O’Sullivan might be gaining attention thanks to productions which have caught the ear of many influential figures in the techno realm and beyond, yet it’s by no means the only string to his bow, with an EP under his own name for William Burnett’s WT Records standing out as one of his more intriguing documents. The Free Flight EP – like the rest of his material – defies easy categorisation, though it’s undeniably lighter in tone than his other solo work, having more in common with Burnett’s pastoral kraut-inspired electronics under the Black Deer alias than anything from Berlin. “It’s lighter, it’s obviously melodically driven, it’s a little more playful, but tinged with melancholy,” he explains of the record. “Part of that is just Will (Burnett). The label head’s role as curator can very heavily influence the way a record comes out. But that said I do like doing melodic stuff.”

Outside of his solo work, his current concern is Further Reductions, a minimal wave, italo disco and pop-inspired collaboration between himself and his partner Katie Rose (pictured above), who has been living with for the last six years. “Collaboration was sort of inevitable,” he explains, “we both love music, and we’re living together in a small apartment full of records and synths. The project is really just built around the dialog that Katie and I have going. It’s always been very open format. Katie’s very specific about her vision. I mostly follow her lead.” Although they have only released one 7” for Captured Tracks and a cassette for Robert & Leopold so far, the pair have their debut album coming on Minimal Wave’s Cititrax label in coming months. As well as that album, there are already talks of another solo record on Avian and a further 12” on The Corner with Beau Wanzer later this year.

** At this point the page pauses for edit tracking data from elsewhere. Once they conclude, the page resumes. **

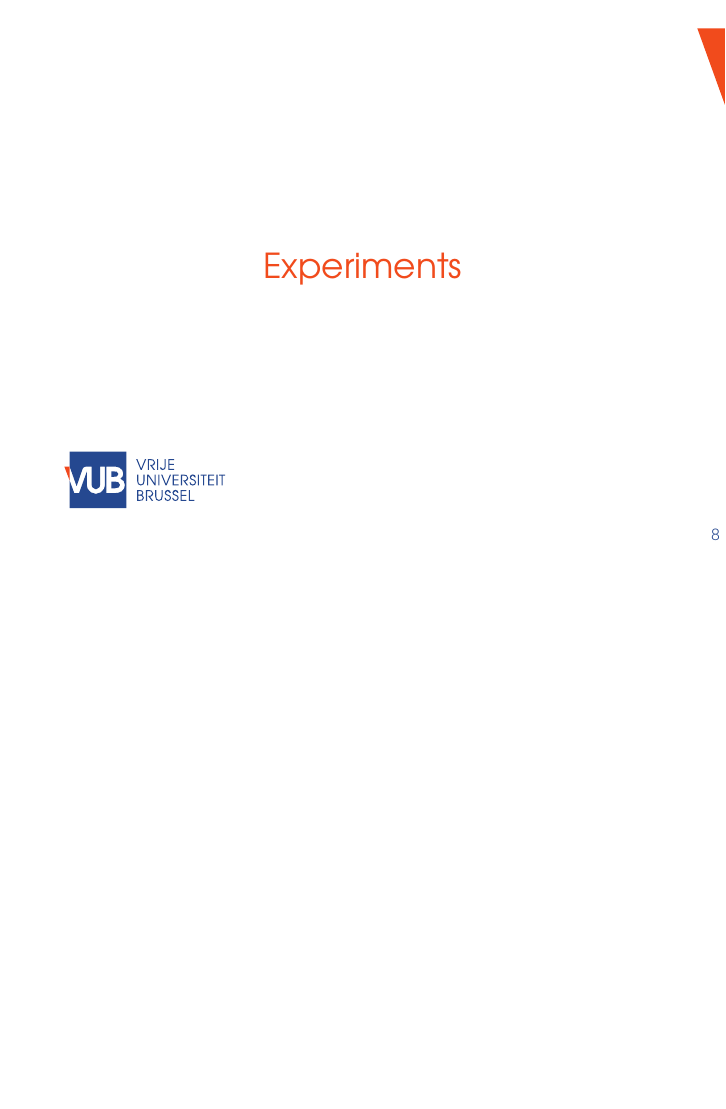
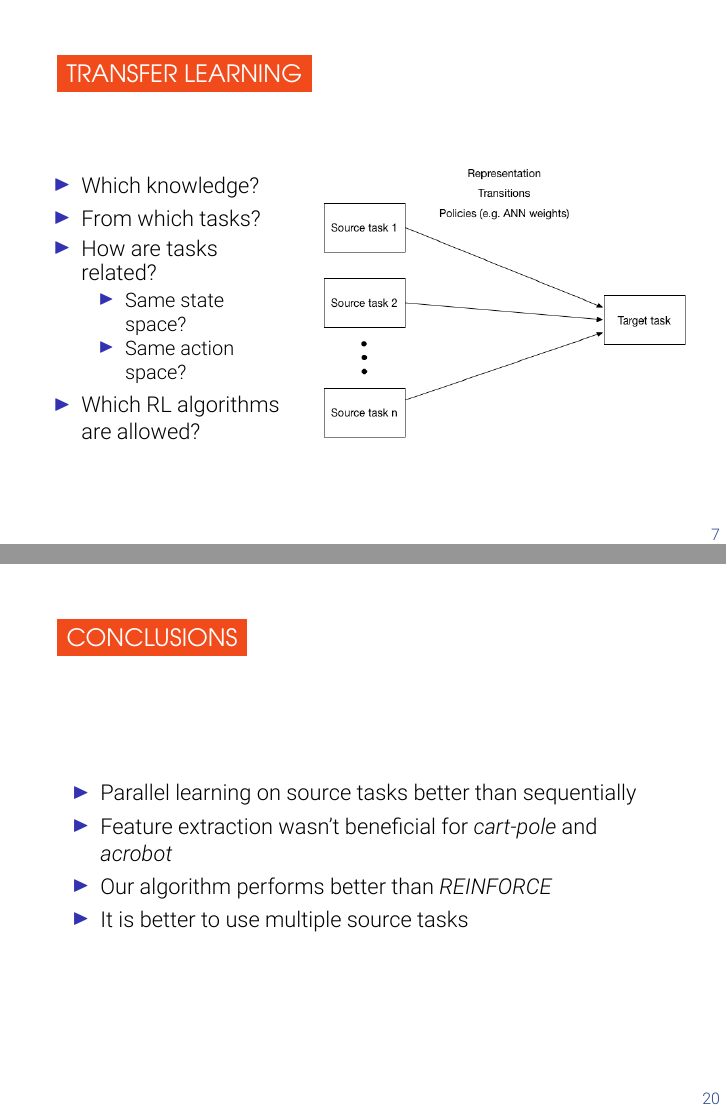
Before and after one commit to arnomoonens/Master-Thesis, LaTeX slides (presentation/main.tex): page 8 of 20 before the commit and pages 7 and 20 of 21 after it, the two joined at a grey line, the shorter picture padded with empty space. Compiled offline with XeLaTeX.

Commit message:
Added transfer learning and conclusion slides

```diff
--- a/presentation/main.tex
+++ b/presentation/main.tex
@@ -95,9 +95,25 @@
 \section{Transfer learning}
 \begin{frame}[fragile]{Transfer learning}
 % \framesubtitle{A3C architecture}
-\vskip0pt plus 10fill
+\vskip0pt plus 1fill
+\begin{columns}
+\begin{column}{0.4\textwidth}
+\begin{itemize}
+    \item Which knowledge?
+    \item From which tasks?
+    \item How are tasks related?
+    \begin{itemize}
+        \item Same state space?
+        \item Same action space?
+    \end{itemize}
+    \item Which RL algorithms are allowed?
+\end{itemize}
+\end{column}
+    \begin{column}{0.6\textwidth}
+    \includegraphics[width=\linewidth]{transfer_learning}
+    \end{column}
+\end{columns}
 \begin{center}
-    % \includegraphics[width=.7\linewidth]{A3Carchitecture}
 \end{center}
 \end{frame}
 
@@ -195,6 +211,15 @@
 \end{center}
 \end{frame}
 
+\begin{frame}[fragile]{Conclusions}
+\begin{itemize}
+    \item Parallel learning on source tasks better than sequentially
+    \item Feature extraction wasn't beneficial for \textit{cart-pole} and \textit{acrobot}
+    \item Our algorithm performs better than \textit{REINFORCE}
+    \item It is better to use multiple source tasks
+\end{itemize}
+\end{frame}
+
 \begin{frame}[c]{The end}
 \begin{center}
     \color{vubbleu} \LARGE\vubfont Thank you for listening!
```
Also changed, not shown: images/transfer_learning.png (added), presentation/main.tex (2 more changed lines), 1 other file.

It would be difficult not to see O’Sullivan’s music as part of a wider resurgence of techno, but it feels like he has been waiting quietly for years for trends to cycle back round again, without the cumulative baggage of the past attached. “I guess there have been some cultural shifts in the States, we’re more into dance music now than we were,” he explains. “People of my generation mostly grew up hating dance music – rave culture was despicable, it was the butt of jokes, you couldn’t say “I’m into techno”, you had to attach some disclaimer to it: ‘I’m into techno but only this kind’, or ‘I’m into techno but not what you think’. You couldn’t say ‘techno’ – that was very much a dangerous word, and sort of justifiably, because dance music culture in the States was always pretty bad.” Although O’Sullivan is talking of the country’s obsession with EDM, he feels New York City specifically has seen an upswing in the enthusiasm for the kind of techno he makes, with the continued efforts of The Bunker parties being complimented by smaller events at the newly opened Bossa Nova Civic Club, and Aurora Halal’s consistently adventurous Mutual Dreaming parties.

However, it becomes clear throughout our conversation that although his love is dance music – techno specifically – O’Sullivan isn’t particularly concerned what type of music he makes as much as he is gaining mastery over his machines. “I kind of went through a long period of not wanting to do anything with any kind of melodic content, but I think I might be partially coming out of that,” he explains of his current headspace. “I don’t like feeling trapped. I want to revisit some of those ideas and concepts I was working through with the first WT record with the tools and the knowledge that I have now. But yeah – also to some degree, my ear’s tired a little of spartan, militant monochrome techno, just at the moment,” he explains teasingly. “But I’m always open to exploring any ideas.”

Interview by Scott Wilson
Header image by Ilaria Pace